------ Provided entries ------

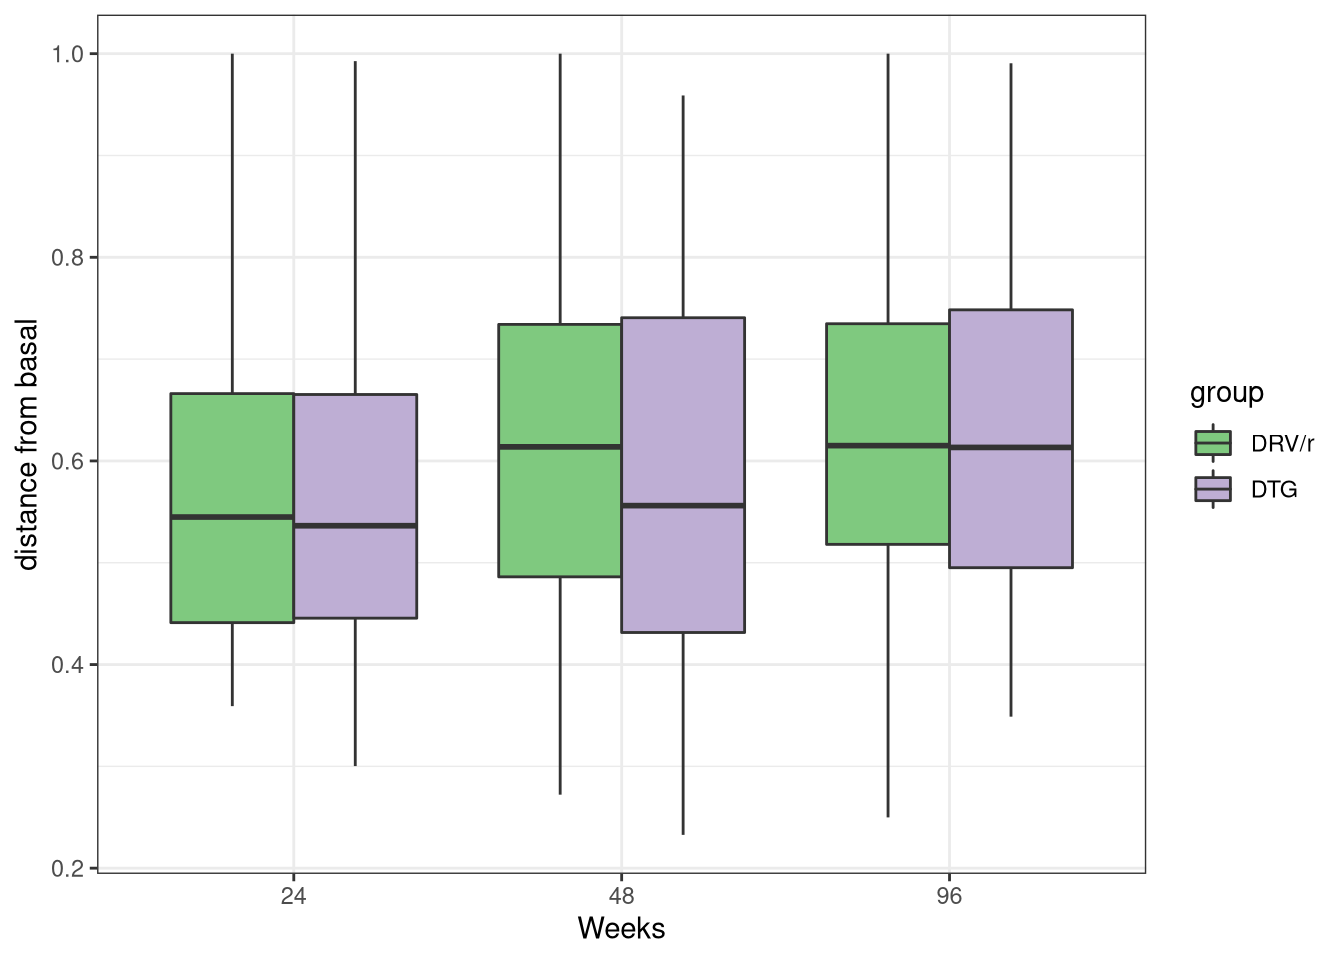
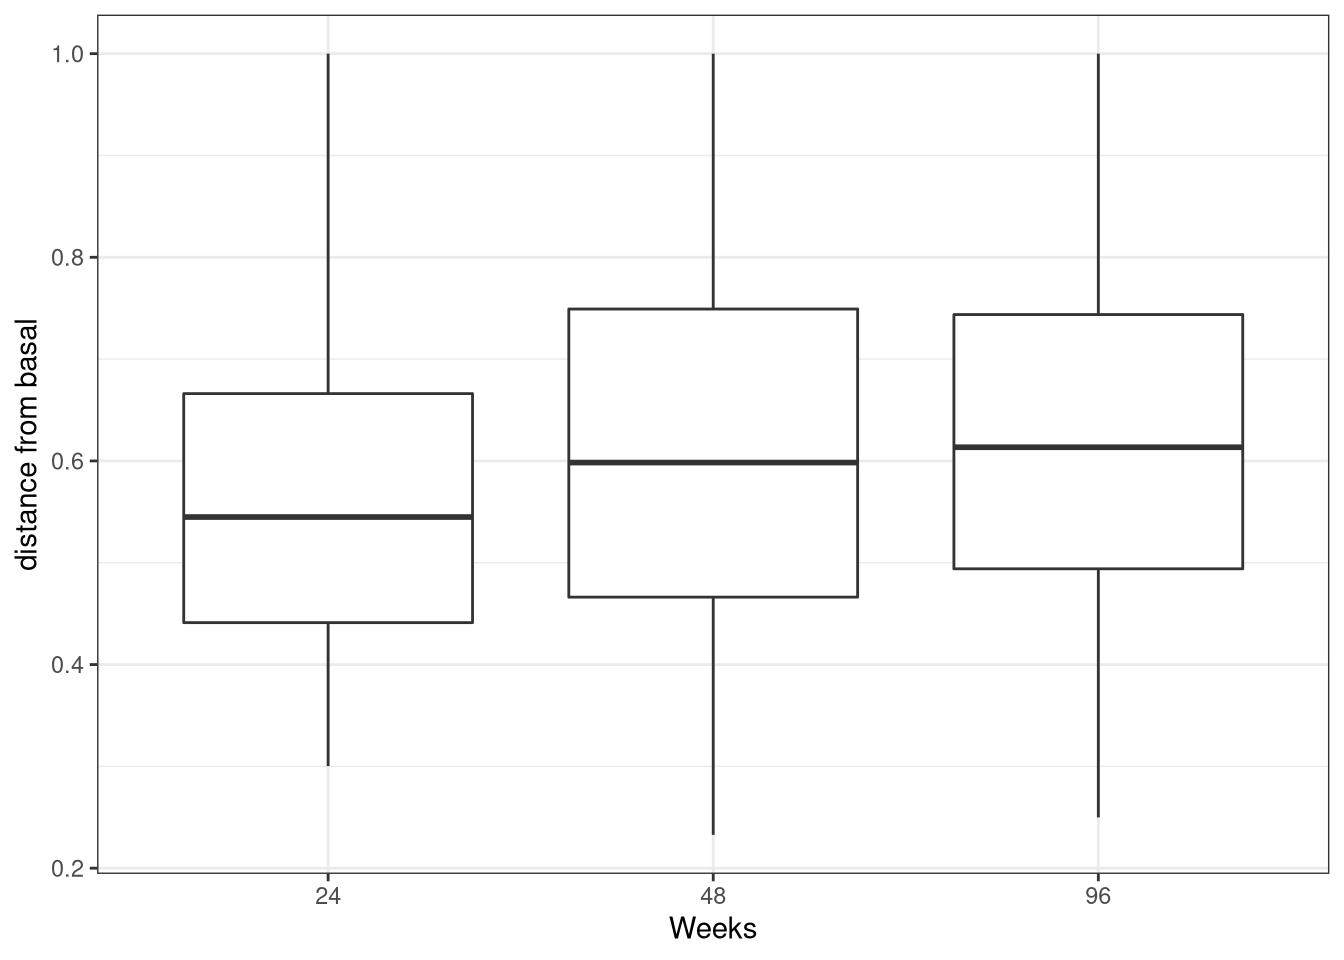
corrected pairwise overall bray_curtis distances per timepoint

diff --git a/docs/320_Beta_Diversity.html b/docs/320_Beta_Diversity.html
@@ -317,7 +317,7 @@ $(document).ready(function () {
 
 <p>
 <button type="button" class="btn btn-default btn-workflowr btn-workflowr-report" data-toggle="collapse" data-target="#workflowr-report">
-<span class="glyphicon glyphicon-list" aria-hidden="true"></span> workflowr <span class="glyphicon glyphicon-ok text-success" aria-hidden="true"></span>
+<span class="glyphicon glyphicon-list" aria-hidden="true"></span> workflowr <span class="glyphicon glyphicon-exclamation-sign text-danger" aria-hidden="true"></span>
 </button>
 </p>
 <div id="workflowr-report" class="collapse">
@@ -326,7 +326,7 @@ $(document).ready(function () {
 <a data-toggle="tab" href="#summary">Summary</a>
 </li>
 <li>
-<a data-toggle="tab" href="#checks"> Checks <span class="glyphicon glyphicon-ok text-success" aria-hidden="true"></span> </a>
+<a data-toggle="tab" href="#checks"> Checks <span class="glyphicon glyphicon-exclamation-sign text-danger" aria-hidden="true"></span> </a>
 </li>
 <li>
 <a data-toggle="tab" href="#versions">Past versions</a>
@@ -335,10 +335,10 @@ $(document).ready(function () {
 <div class="tab-content">
 <div id="summary" class="tab-pane fade in active">
 <p>
-<strong>Last updated:</strong> 2022-12-16
+<strong>Last updated:</strong> 2023-01-09
 </p>
 <p>
-<strong>Checks:</strong> <span class="glyphicon glyphicon-ok text-success" aria-hidden="true"></span> 7 <span class="glyphicon glyphicon-exclamation-sign text-danger" aria-hidden="true"></span> 0
+<strong>Checks:</strong> <span class="glyphicon glyphicon-ok text-success" aria-hidden="true"></span> 6 <span class="glyphicon glyphicon-exclamation-sign text-danger" aria-hidden="true"></span> 1
 </p>
 <p>
 <strong>Knit directory:</strong> <code>advanz4/</code> <span class="glyphicon glyphicon-question-sign" aria-hidden="true" title="This is the local directory in which the code in this file was executed."> </span>
@@ -354,12 +354,12 @@ This reproducible <a href="https://rmarkdown.rstudio.com">R Markdown</a> analysi
 <div class="panel panel-default">
 <div class="panel-heading">
 <p class="panel-title">
-<a data-toggle="collapse" data-parent="#workflowr-checks" href="#strongRMarkdownfilestronguptodate"> <span class="glyphicon glyphicon-ok text-success" aria-hidden="true"></span> <strong>R Markdown file:</strong> up-to-date </a>
+<a data-toggle="collapse" data-parent="#workflowr-checks" href="#strongRMarkdownfilestronguncommittedchanges"> <span class="glyphicon glyphicon-exclamation-sign text-danger" aria-hidden="true"></span> <strong>R Markdown file:</strong> uncommitted changes </a>
 </p>
 </div>
-<div id="strongRMarkdownfilestronguptodate" class="panel-collapse collapse">
+<div id="strongRMarkdownfilestronguncommittedchanges" class="panel-collapse collapse">
 <div class="panel-body">
-<p>Great! Since the R Markdown file has been committed to the Git repository, you know the exact version of the code that produced these results.</p>
+<p>The R Markdown file has unstaged changes. To know which version of the R Markdown file created these results, you’ll want to first commit it to the Git repo. If you’re still working on the analysis, you can ignore this warning. When you’re finished, you can run <code>wflow_publish</code> to commit the R Markdown file and build the HTML.</p>
 </div>
 </div>
 </div>
@@ -426,16 +426,16 @@ This reproducible <a href="https://rmarkdown.rstudio.com">R Markdown</a> analysi
 <div class="panel panel-default">
 <div class="panel-heading">
 <p class="panel-title">
-<a data-toggle="collapse" data-parent="#workflowr-checks" href="#strongRepositoryversionstrongahrefhttpsgithubcomMicrobialGenomicsadvanz4treeb9a23b33647f184fb1b27b48f6ec9b349cbb0ed3targetblankb9a23b3a"> <span class="glyphicon glyphicon-ok text-success" aria-hidden="true"></span> <strong>Repository version:</strong> <a href="https://github.com/MicrobialGenomics/advanz4/tree/b9a23b33647f184fb1b27b48f6ec9b349cbb0ed3" target="_blank">b9a23b3</a> </a>
+<a data-toggle="collapse" data-parent="#workflowr-checks" href="#strongRepositoryversionstrongahrefhttpsgithubcomMicrobialGenomicsadvanz4tree92767277ff8748b517aa47008bdc77234a80509ftargetblank9276727a"> <span class="glyphicon glyphicon-ok text-success" aria-hidden="true"></span> <strong>Repository version:</strong> <a href="https://github.com/MicrobialGenomics/advanz4/tree/92767277ff8748b517aa47008bdc77234a80509f" target="_blank">9276727</a> </a>
 </p>
 </div>
[2 lines of base64/hex data omitted]
 <div class="panel-body">
 <p>
 Great! You are using Git for version control. Tracking code development and connecting the code version to the results is critical for reproducibility.
 </p>
 <p>
-The results in this page were generated with repository version <a href="https://github.com/MicrobialGenomics/advanz4/tree/b9a23b33647f184fb1b27b48f6ec9b349cbb0ed3" target="_blank">b9a23b3</a>. See the <em>Past versions</em> tab to see a history of the changes made to the R Markdown and HTML files.
+The results in this page were generated with repository version <a href="https://github.com/MicrobialGenomics/advanz4/tree/92767277ff8748b517aa47008bdc77234a80509f" target="_blank">9276727</a>. See the <em>Past versions</em> tab to see a history of the changes made to the R Markdown and HTML files.
 </p>
 <p>
 Note that you need to be careful to ensure that all relevant files for the analysis have been committed to Git prior to generating the results (you can use <code>wflow_publish</code> or <code>wflow_git_commit</code>). workflowr only checks the R Markdown file, but you know if there are other scripts or data files that it depends on. Below is the status of the Git repository when the results were generated:
@@ -454,8 +454,7 @@ Ignored files:
     Ignored:    data/signif_paths.rds
 
 Unstaged changes:
-    Modified:   analysis/316_GeneRichness_vs_CMV.Rmd
-    Modified:   output/mre_data/CatalogMapping/IGC/lmm/lmm_time_point_by_group.pdf
+    Modified:   analysis/320_Beta_Diversity.Rmd
 
 </code></pre>
 <p>
@@ -494,6 +493,23 @@ Message
 </tr>
 </thead>
 <tbody>
+<tr>
+<td>
+html
+</td>
+<td>
+<a href="https://rawcdn.githack.com/MicrobialGenomics/advanz4/c1a9770c3ca2f9505837e8532b1cbd108d865a0c/docs/320_Beta_Diversity.html" target="_blank">c1a9770</a>
+</td>
+<td>
+cblazquez
+</td>
+<td>
+2023-01-09
+</td>
+<td>
+updated website and CMV
+</td>
+</tr>
 <tr>
 <td>
 Rmd
@@ -1429,6 +1445,41 @@ cblazquez
 time_point...1 0.000 0.535 DRV/r
 time_point...2 0.001 0.057   DTG</code></pre>
 <p>Sample A0023 apparently jups to distance = 1 from the very start</p>
+</div>
+<div id="pairwise-distances-evolution" class="section level1">
+<h1>Pairwise distances evolution</h1>
+<p>It has been suggested the human microbiome follows the “Anna Karenina” principle which states: <em>“All happy families are alike; each unhappy family is unhappy in its own way.”</em>. In microbiome it translates to healthy patients having somewhat similar microbiomes and when the immune system breaks down, the microbiome escapes a stable configuration and changes without any specific directin. Hence, in this setting, pairwise distances at basal should be higher and decrease as the immune system recomposes and the microbimes move towards a “healthy” composition which is more constant among patients.</p>
+<pre class="r"><code>upper_distmat &lt;- as.matrix(myBrayDistMat)
+upper_distmat[lower.tri(upper_distmat)] &lt;- NA
+sample_vc &lt;- metadata$time_point
+names(sample_vc) &lt;- metadata$SampleID
+
+distance_df &lt;- 
+upper_distmat %&gt;% 
+  as.matrix() %&gt;% 
+  as.data.frame() %&gt;% 
+  # dplyr::filter(!rownames(.)==colnames(.)) %&gt;%
+  rownames_to_column(&quot;Sample1&quot;) %&gt;% 
+  pivot_longer(cols = !Sample1, names_to = &quot;Sample2&quot;, values_to = &quot;dist&quot;) %&gt;% 
+
+    mutate(tp1 = sample_vc[Sample1],
+           tp2 = sample_vc[Sample2]) %&gt;% 
+    dplyr::filter(Sample1 != Sample2,
+                  tp1 == tp2) 
+
+
+
+
+distance_df %&gt;% 
+  # sample_n_by(cmv, size = 406) %&gt;%
+  ggstatsplot::ggbetweenstats(.,
+                              x = &quot;tp1&quot;,
+                              y = &quot;dist&quot;,
+                              type = &quot;np&quot;) +
+  labs(y = &quot;pairwise within-group distances&quot;,
+       x = &quot;week&quot;)</code></pre>
+<p><img src="figure/320_Beta_Diversity.Rmd/pairwise_distances_tp-1.png" width="672" style="display: block; margin: auto;" /></p>
+<p>Looks like the hypotesis holds. Beta diversity drastically decreases from baseline to week 24 (medians 074 vs 0.66) and becomes somewhat consistent afterwards, decreasing very slowly as it only becomes relevant after 96 weeks. This suggests the microbiome makes ost of the recovery quickly after which it stabilizes, changling very slowly, if at all.</p>
 <pre class="r"><code>first_dif &lt;- 
   otu_df %&gt;% 
   vegan::vegdist(x = ., method = &quot;bray&quot;) %&gt;% 
@@ -1493,7 +1544,7 @@ test_long &lt;-
 boxplots &lt;- 
  
   ggplot(first_dif, aes(x = as.factor(time_point), y = distance)) +
-  geom_boxplot(position = &quot;dodge&quot;, aes(fill = group)  )+
+  geom_boxplot(position = &quot;dodge&quot;)+
   scale_color_brewer(palette = &quot;Set1&quot;) +
   scale_fill_brewer(palette = &quot;Set1&quot;) +
   stat_pvalue_manual(test_cat, label = &quot;p.adj.signif&quot;, step.increase = .01, hide.ns = T) +
@@ -1664,59 +1715,67 @@ other attached packages:
  [9] ggrepel_0.9.1      vegan_2.6-2        lattice_0.20-45    permute_0.9-7     
 [13] forcats_0.5.1      stringr_1.4.0      dplyr_1.0.9        purrr_0.3.4       
 [17] readr_2.1.2        tidyr_1.2.0        tibble_3.1.7       ggplot2_3.3.6     
-[21] tidyverse_1.3.1    phyloseq_1.34.0    devtools_2.4.3     usethis_2.1.6     
-[25] workflowr_1.7.0   
+[21] tidyverse_1.3.1    phyloseq_1.34.0   
 
 loaded via a namespace (and not attached):
-  [1] readxl_1.4.0        backports_1.4.1     blme_1.0-5         
-  [4] plyr_1.8.7          igraph_1.3.2        splines_4.0.5      
-  [7] listenv_0.8.0       digest_0.6.29       foreach_1.5.2      
- [10] htmltools_0.5.2     wesanderson_0.3.6   fansi_1.0.3        
- [13] magrittr_2.0.3      memoise_2.0.1       aws.signature_0.6.0
- [16] tzdb_0.3.0          remotes_2.4.2       globals_0.15.0     
- [19] Biostrings_2.58.0   modelr_0.1.8        vroom_1.5.7        
- [22] prettyunits_1.1.1   colorspace_2.0-3    rvest_1.0.2        
- [25] haven_2.5.0         xfun_0.31           callr_3.7.0        
- [28] crayon_1.5.1        jsonlite_1.8.0      lme4_1.1-29        
- [31] survival_3.3-1      iterators_1.0.14    ape_5.6-2          
- [34] glue_1.6.2          polyclip_1.10-0     gtable_0.3.0       
- [37] zlibbioc_1.36.0     XVector_0.30.0      car_3.1-0          
- [40] pkgbuild_1.3.1      Rhdf5lib_1.12.1     BiocGenerics_0.36.1
- [43] abind_1.4-5         scales_1.2.0        mvtnorm_1.1-3      
- [46] DBI_1.1.3           Rcpp_1.0.8.3        xtable_1.8-4       
- [49] merTools_0.5.2      bit_4.0.4           stats4_4.0.5       
- [52] htmlwidgets_1.5.4   httr_1.4.2          ellipsis_0.3.2     
- [55] farver_2.1.0        DataExplorer_0.8.2  pkgconfig_2.0.3    
- [58] sass_0.4.1          dbplyr_2.2.0        here_1.0.1         
- [61] utf8_1.2.2          labeling_0.4.2      tidyselect_1.1.2   
- [64] rlang_1.0.2         reshape2_1.4.4      later_1.3.0        
- [67] cellranger_1.1.0    munsell_0.5.0       tools_4.0.5        
- [70] cachem_1.0.6        cli_3.3.0           generics_0.1.2     
- [73] selbal_0.1.0        ade4_1.7-19         broom_0.8.0        
- [76] aws.s3_0.3.21       evaluate_0.15       biomformat_1.18.0  
- [79] fastmap_1.1.0       arm_1.12-2          yaml_2.3.5         
- [82] bit64_4.0.5         processx_3.6.1      knitr_1.39         
- [85] fs_1.5.2            future_1.26.1       whisker_0.4        
- [88] mime_0.12           xml2_1.3.2          brio_1.1.3         
- [91] compiler_4.0.5      rstudioapi_0.13     curl_4.3.2         
- [94] ggsignif_0.6.3.9000 reprex_2.0.1        tweenr_1.0.2       
- [97] bslib_0.3.1         stringi_1.7.6       highr_0.9          
-[100] ps_1.7.1            desc_1.4.1          logger_0.2.2       
-[103] Matrix_1.4-1        nloptr_2.0.3        multtest_2.46.0    
-[106] vctrs_0.4.1         pillar_1.7.0        lifecycle_1.0.1    
-[109] networkD3_0.4       rhdf5filters_1.2.1  furrr_0.3.0        
-[112] jquerylib_0.1.4     data.table_1.14.2   patchwork_1.1.1    
-[115] httpuv_1.6.5        R6_2.5.1            promises_1.2.0.1   
-[118] IRanges_2.24.1      parallelly_1.32.0   sessioninfo_1.2.2  
-[121] codetools_0.2-18    boot_1.3-28         MASS_7.3-57        
-[124] assertthat_0.2.1    pkgload_1.2.4       rhdf5_2.34.0       
-[127] rprojroot_2.0.3     withr_2.5.0         S4Vectors_0.28.1   
-[130] broom.mixed_0.2.9.4 mgcv_1.8-40         parallel_4.0.5     
-[133] hms_1.1.1           grid_4.0.5          coda_0.19-4        
-[136] minqa_1.2.4         rmarkdown_2.14      carData_3.0-5      
-[139] logging_0.10-108    git2r_0.30.1        ggforce_0.3.3      
-[142] getPass_0.2-2       base64enc_0.1-3     Biobase_2.50.0     
-[145] shiny_1.7.1         lubridate_1.8.0    </code></pre>
+  [1] utf8_1.2.2             tidyselect_1.1.2       lme4_1.1-29           
+  [4] htmlwidgets_1.5.4      gmp_0.6-5              grid_4.0.5            
+  [7] devtools_2.4.3         aws.signature_0.6.0    munsell_0.5.0         
+ [10] effectsize_0.7.0       codetools_0.2-18       future_1.26.1         
+ [13] withr_2.5.0            colorspace_2.0-3       Biobase_2.50.0        
+ [16] logger_0.2.2           highr_0.9              knitr_1.39            
+ [19] rstudioapi_0.13        stats4_4.0.5           ggsignif_0.6.3.9000   
+ [22] listenv_0.8.0          emmeans_1.7.4-1        labeling_0.4.2        
+ [25] git2r_0.30.1           polyclip_1.10-0        datawizard_0.4.1      
+ [28] bit64_4.0.5            farver_2.1.0           rhdf5_2.34.0          
+ [31] rprojroot_2.0.3        TH.data_1.1-1          coda_0.19-4           
+ [34] parallelly_1.32.0      vctrs_0.4.1            generics_0.1.2        
+ [37] xfun_0.31              BWStest_0.2.2          R6_2.5.1              
+ [40] arm_1.12-2             rhdf5filters_1.2.1     cachem_1.0.6          
+ [43] assertthat_0.2.1       promises_1.2.0.1       networkD3_0.4         
+ [46] scales_1.2.0           vroom_1.5.7            multcomp_1.4-19       
+ [49] merTools_0.5.2         gtable_0.3.0           multcompView_0.1-8    
+ [52] globals_0.15.0         processx_3.6.1         sandwich_3.0-2        
+ [55] workflowr_1.7.0        rlang_1.0.2            zeallot_0.1.0         
+ [58] PMCMRplus_1.9.4        splines_4.0.5          prismatic_1.1.0       
+ [61] broom_0.8.0            yaml_2.3.5             reshape2_1.4.4        
+ [64] abind_1.4-5            modelr_0.1.8           backports_1.4.1       
+ [67] httpuv_1.6.5           tools_4.0.5            usethis_2.1.6         
+ [70] logging_0.10-108       ellipsis_0.3.2         jquerylib_0.1.4       
+ [73] biomformat_1.18.0      selbal_0.1.0           BiocGenerics_0.36.1   
+ [76] sessioninfo_1.2.2      Rcpp_1.0.8.3           plyr_1.8.7            
+ [79] base64enc_0.1-3        zlibbioc_1.36.0        ps_1.7.1              
+ [82] prettyunits_1.1.1      correlation_0.8.1      zoo_1.8-10            
+ [85] S4Vectors_0.28.1       haven_2.5.0            fs_1.5.2              
+ [88] here_1.0.1             furrr_0.3.0            DataExplorer_0.8.2    
+ [91] magrittr_2.0.3         data.table_1.14.2      reprex_2.0.1          
+ [94] mvtnorm_1.1-3          whisker_0.4            pkgload_1.2.4         
+ [97] hms_1.1.1              patchwork_1.1.1        mime_0.12             
+[100] evaluate_0.15          xtable_1.8-4           broom.mixed_0.2.9.4   
+[103] readxl_1.4.0           IRanges_2.24.1         compiler_4.0.5        
+[106] ggstatsplot_0.9.3      crayon_1.5.1           minqa_1.2.4           
+[109] htmltools_0.5.2        mgcv_1.8-40            later_1.3.0           
+[112] tzdb_0.3.0             kSamples_1.2-9         SuppDists_1.1-9.7     
+[115] lubridate_1.8.0        aws.s3_0.3.21          DBI_1.1.3             
+[118] tweenr_1.0.2           dbplyr_2.2.0           MASS_7.3-57           
+[121] boot_1.3-28            Matrix_1.4-1           ade4_1.7-19           
+[124] car_3.1-0              wesanderson_0.3.6      brio_1.1.3            
+[127] cli_3.3.0              insight_0.17.1         parallel_4.0.5        
+[130] igraph_1.3.2           pkgconfig_2.0.3        statsExpressions_1.3.2
+[133] paletteer_1.4.0        xml2_1.3.2             foreach_1.5.2         
+[136] bslib_0.3.1            blme_1.0-5             multtest_2.46.0       
+[139] XVector_0.30.0         estimability_1.3       rvest_1.0.2           
+[142] callr_3.7.0            digest_0.6.29          parameters_0.18.1     
+[145] Biostrings_2.58.0      rmarkdown_2.14         cellranger_1.1.0      
+[148] curl_4.3.2             shiny_1.7.1            nloptr_2.0.3          
+[151] lifecycle_1.0.1        jsonlite_1.8.0         Rhdf5lib_1.12.1       
+[154] carData_3.0-5          desc_1.4.1             fansi_1.0.3           
+[157] pillar_1.7.0           fastmap_1.1.0          httr_1.4.2            
+[160] pkgbuild_1.3.1         survival_3.3-1         glue_1.6.2            
+[163] remotes_2.4.2          bayestestR_0.12.1      iterators_1.0.14      
+[166] bit_4.0.4              performance_0.9.1      ggforce_0.3.3         
+[169] stringi_1.7.6          sass_0.4.1             rematch2_2.1.2        
+[172] memoise_2.0.1          Rmpfr_0.8-9            ape_5.6-2             </code></pre>
 </div>
 </div>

------

**What is needed:** Could you repeat exactly the lines above from the line with "file:</strong> up-to-date </a>" up to and including the line with "-<p>Great! Since the", and only those?

**Answer space:**
-<a data-toggle="collapse" data-parent="#workflowr-checks" href="#strongRMarkdownfilestronguptodate"> <span class="glyphicon glyphicon-ok text-success" aria-hidden="true"></span> <strong>R Markdown file:</strong> up-to-date </a>
+<a data-toggle="collapse" data-parent="#workflowr-checks" href="#strongRMarkdownfilestronguncommittedchanges"> <span class="glyphicon glyphicon-exclamation-sign text-danger" aria-hidden="true"></span> <strong>R Markdown file:</strong> uncommitted changes </a>
 </p>
 </div>
-<div id="strongRMarkdownfilestronguptodate" class="panel-collapse collapse">
+<div id="strongRMarkdownfilestronguncommittedchanges" class="panel-collapse collapse">
 <div class="panel-body">
-<p>Great! Since the R Markdown file has been committed to the Git repository, you know the exact version of the code that produced these results.</p>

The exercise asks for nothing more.